At first they turned Quaresma down.
“They said they already carried a lot of almond butter brands,” Quaresma said.
Then she made her pitch about it being a 100 percent locally sourced product with no additives. The nuts all come from Ripon and Manteca orchards and are carefully screened for quality. They are then dry roasted at a Modesto plant.
“We have complete control of what we produce from the tree to the (jar),” she noted.
Save Mart agreed to a blind taste test.
After that, they were hooked.
So, what is her secret?
“There are 20 varieties of almonds,” Quaresma said. “We use the best tasting variety.”
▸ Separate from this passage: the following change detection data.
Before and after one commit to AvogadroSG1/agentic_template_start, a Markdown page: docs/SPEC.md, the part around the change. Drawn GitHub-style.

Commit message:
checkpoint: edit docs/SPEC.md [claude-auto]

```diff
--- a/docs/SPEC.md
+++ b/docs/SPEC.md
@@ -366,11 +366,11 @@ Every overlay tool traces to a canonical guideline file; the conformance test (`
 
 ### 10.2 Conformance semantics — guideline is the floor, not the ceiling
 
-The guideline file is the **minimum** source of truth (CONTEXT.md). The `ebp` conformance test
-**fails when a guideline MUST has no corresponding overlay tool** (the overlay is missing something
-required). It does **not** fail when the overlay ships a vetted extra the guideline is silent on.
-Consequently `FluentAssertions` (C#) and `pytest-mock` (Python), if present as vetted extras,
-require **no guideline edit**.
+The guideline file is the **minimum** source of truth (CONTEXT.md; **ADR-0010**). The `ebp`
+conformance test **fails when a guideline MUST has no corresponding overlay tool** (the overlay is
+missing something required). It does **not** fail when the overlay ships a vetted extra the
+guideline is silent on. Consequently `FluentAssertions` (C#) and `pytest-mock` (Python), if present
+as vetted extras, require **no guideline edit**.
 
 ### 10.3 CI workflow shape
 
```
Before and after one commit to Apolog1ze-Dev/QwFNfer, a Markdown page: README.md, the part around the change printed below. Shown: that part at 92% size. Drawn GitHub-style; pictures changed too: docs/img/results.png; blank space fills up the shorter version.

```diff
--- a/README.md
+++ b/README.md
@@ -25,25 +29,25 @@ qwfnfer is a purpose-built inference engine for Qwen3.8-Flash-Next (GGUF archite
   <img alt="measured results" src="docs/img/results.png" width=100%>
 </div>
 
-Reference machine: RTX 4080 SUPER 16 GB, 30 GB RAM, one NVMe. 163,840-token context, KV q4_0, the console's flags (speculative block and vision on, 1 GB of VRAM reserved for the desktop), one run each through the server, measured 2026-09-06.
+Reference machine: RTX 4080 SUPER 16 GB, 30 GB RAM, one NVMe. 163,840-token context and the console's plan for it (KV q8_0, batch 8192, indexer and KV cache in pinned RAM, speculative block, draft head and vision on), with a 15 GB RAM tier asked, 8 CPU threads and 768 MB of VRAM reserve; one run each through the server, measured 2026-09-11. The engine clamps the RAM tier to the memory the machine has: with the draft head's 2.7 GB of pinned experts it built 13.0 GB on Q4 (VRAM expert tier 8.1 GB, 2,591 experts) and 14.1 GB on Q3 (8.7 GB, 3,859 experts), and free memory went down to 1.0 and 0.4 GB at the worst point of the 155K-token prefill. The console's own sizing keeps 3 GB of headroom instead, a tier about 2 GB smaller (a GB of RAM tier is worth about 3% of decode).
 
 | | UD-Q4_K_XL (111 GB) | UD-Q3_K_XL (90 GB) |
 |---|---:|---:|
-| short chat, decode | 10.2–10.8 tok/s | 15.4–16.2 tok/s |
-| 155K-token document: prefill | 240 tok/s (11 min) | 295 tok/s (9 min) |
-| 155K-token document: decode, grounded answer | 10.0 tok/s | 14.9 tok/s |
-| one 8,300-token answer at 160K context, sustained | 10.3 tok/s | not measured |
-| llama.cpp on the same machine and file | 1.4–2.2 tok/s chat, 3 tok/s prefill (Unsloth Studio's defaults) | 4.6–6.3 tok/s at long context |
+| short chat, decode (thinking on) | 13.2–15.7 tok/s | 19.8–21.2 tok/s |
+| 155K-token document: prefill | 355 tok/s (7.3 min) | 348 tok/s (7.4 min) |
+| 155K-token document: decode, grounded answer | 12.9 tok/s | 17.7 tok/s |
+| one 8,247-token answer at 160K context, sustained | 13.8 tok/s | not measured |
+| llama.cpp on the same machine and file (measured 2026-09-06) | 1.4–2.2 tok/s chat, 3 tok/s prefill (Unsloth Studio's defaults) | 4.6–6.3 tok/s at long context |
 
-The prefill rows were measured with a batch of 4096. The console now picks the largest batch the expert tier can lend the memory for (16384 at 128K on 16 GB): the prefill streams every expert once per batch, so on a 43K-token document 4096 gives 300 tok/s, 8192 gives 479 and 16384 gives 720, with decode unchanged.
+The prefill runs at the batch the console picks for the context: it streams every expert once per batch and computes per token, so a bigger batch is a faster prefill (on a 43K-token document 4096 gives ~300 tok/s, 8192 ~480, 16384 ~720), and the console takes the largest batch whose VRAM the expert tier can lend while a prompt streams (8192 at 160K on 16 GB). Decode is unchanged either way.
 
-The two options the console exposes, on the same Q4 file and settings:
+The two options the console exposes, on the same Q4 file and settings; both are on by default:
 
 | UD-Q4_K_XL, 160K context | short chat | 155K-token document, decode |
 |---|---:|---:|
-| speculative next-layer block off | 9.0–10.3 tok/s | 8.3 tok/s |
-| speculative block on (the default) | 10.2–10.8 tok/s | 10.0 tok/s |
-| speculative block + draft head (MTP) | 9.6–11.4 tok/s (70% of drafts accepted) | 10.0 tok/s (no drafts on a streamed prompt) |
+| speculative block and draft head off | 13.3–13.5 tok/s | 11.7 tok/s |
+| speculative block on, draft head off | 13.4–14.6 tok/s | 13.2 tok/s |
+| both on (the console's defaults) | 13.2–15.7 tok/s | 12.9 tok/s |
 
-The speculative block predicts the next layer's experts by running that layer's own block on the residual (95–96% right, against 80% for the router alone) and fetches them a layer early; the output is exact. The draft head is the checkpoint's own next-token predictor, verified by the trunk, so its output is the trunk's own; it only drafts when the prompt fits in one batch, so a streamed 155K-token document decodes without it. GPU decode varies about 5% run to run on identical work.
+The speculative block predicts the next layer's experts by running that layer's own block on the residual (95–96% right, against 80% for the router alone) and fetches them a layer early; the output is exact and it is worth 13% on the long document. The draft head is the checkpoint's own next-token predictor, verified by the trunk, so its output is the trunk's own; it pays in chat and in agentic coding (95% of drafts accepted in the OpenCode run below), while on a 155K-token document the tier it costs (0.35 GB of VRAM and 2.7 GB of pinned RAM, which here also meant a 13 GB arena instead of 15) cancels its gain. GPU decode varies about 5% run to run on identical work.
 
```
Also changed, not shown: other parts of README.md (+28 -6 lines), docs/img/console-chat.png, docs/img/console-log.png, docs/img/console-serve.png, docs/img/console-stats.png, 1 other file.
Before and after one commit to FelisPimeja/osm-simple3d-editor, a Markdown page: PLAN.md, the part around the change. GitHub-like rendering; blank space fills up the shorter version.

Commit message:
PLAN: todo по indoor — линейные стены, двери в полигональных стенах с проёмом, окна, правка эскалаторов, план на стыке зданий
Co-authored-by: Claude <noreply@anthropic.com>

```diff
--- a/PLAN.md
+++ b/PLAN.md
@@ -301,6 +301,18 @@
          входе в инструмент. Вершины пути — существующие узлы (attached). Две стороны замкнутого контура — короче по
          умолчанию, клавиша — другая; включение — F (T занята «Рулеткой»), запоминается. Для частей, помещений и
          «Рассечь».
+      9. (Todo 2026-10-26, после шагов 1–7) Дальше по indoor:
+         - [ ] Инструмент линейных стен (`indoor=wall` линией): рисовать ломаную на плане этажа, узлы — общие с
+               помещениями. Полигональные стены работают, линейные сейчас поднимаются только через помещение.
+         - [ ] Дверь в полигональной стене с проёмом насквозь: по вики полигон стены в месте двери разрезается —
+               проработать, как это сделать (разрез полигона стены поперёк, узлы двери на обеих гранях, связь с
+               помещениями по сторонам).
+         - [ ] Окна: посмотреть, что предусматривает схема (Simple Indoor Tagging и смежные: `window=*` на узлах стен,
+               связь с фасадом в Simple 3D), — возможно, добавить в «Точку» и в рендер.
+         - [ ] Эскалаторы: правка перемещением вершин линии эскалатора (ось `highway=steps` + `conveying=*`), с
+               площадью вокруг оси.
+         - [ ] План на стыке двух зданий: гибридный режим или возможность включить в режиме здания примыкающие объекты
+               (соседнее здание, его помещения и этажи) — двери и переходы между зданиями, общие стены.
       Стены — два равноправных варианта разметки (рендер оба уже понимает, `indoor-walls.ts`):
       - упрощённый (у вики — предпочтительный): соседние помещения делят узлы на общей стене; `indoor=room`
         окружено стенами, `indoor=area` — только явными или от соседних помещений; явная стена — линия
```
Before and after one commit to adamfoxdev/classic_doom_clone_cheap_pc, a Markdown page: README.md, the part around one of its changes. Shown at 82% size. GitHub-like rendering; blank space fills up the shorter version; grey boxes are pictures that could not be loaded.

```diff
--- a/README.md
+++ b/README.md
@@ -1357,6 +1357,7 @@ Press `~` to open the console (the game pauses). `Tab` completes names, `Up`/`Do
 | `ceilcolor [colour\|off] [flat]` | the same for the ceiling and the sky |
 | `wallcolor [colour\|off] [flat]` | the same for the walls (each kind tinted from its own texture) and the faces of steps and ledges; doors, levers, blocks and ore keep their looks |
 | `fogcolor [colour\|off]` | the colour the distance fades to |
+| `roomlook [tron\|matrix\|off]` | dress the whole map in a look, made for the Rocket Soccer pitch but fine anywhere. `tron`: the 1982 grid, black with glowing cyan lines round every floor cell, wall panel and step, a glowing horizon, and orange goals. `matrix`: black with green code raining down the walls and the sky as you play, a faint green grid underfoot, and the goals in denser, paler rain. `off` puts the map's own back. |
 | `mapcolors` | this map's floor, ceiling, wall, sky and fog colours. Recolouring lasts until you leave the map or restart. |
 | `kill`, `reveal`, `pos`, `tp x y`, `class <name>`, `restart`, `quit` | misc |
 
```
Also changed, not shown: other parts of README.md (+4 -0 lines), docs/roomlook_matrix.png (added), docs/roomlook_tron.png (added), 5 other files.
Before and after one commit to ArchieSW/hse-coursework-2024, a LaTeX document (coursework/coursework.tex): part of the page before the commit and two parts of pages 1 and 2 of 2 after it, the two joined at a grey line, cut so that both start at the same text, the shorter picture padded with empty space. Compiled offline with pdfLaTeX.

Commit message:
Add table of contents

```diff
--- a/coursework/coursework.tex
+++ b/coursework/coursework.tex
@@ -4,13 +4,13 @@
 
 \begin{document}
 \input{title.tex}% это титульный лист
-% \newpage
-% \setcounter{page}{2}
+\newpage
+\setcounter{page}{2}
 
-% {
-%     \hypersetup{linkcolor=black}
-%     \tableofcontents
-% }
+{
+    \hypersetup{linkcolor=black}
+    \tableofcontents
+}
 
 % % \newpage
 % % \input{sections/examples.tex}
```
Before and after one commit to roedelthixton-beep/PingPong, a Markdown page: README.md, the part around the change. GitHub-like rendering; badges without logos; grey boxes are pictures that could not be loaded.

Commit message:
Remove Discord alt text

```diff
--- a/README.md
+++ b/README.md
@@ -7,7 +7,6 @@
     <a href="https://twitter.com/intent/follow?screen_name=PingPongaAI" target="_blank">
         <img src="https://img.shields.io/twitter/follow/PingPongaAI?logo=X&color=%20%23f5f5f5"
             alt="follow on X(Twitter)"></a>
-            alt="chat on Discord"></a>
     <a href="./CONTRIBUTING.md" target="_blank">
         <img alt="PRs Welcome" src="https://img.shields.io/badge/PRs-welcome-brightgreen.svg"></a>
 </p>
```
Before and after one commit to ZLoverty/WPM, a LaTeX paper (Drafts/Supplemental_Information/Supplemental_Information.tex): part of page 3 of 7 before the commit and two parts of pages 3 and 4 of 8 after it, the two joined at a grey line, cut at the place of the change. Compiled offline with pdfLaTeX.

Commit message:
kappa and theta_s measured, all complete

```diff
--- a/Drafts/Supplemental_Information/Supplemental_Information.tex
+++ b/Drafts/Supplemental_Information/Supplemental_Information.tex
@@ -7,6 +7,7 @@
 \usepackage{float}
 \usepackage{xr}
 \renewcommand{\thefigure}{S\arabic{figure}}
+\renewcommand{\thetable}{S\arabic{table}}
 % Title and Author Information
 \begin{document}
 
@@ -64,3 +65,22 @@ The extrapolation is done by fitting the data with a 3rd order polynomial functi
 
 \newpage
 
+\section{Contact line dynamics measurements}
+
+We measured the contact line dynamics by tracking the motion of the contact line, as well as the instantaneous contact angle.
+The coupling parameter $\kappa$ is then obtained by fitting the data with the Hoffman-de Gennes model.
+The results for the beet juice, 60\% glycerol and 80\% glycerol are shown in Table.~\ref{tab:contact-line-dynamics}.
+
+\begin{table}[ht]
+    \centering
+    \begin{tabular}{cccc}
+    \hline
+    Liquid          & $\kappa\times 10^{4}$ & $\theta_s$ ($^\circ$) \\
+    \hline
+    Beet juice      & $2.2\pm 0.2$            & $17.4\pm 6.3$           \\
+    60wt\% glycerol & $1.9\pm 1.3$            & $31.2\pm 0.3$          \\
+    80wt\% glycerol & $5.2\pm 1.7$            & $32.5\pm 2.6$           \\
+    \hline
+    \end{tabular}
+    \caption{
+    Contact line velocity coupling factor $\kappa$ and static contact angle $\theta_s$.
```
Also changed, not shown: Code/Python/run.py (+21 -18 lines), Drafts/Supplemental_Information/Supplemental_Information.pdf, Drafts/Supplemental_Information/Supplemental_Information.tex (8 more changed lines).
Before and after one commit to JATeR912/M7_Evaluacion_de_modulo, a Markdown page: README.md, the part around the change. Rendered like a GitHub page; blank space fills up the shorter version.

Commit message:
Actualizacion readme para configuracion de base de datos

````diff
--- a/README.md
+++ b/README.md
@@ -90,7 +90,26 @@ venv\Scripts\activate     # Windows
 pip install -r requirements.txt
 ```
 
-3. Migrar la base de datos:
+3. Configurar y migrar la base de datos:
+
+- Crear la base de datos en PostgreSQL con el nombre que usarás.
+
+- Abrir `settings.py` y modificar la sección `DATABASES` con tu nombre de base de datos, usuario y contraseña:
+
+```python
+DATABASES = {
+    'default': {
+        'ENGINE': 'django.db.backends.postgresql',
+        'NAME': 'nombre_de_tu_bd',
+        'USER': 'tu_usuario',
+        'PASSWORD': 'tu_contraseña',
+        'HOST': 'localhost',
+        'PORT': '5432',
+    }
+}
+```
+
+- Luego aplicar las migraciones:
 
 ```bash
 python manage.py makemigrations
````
After that there was endless trial and error to determine the best temperature and exact time to dry roast them. The result was the purest — and according to Quaresma and various reviews posted on Amazon where Almondee is also sold — the best tasting almond butter available.
She is working with her new partner — World Food Products based in the Manteca Industrial Park — to come up with new lines that may include flavored almond butter. They are also getting Almondee on the shelves of Raley’s and Safeway stores.
Quaresma can rattle off an endless number of ways almond butter can be used including simply spreading on crackers as well as one of her favorite ways — an almond butter and jelly sandwich.
She noted that oil separation in Almondee occurs naturally. But after you open it and initially stir it — the most effective way is using a hand mixer — it stays in butter form. Refrigeration is required after opening.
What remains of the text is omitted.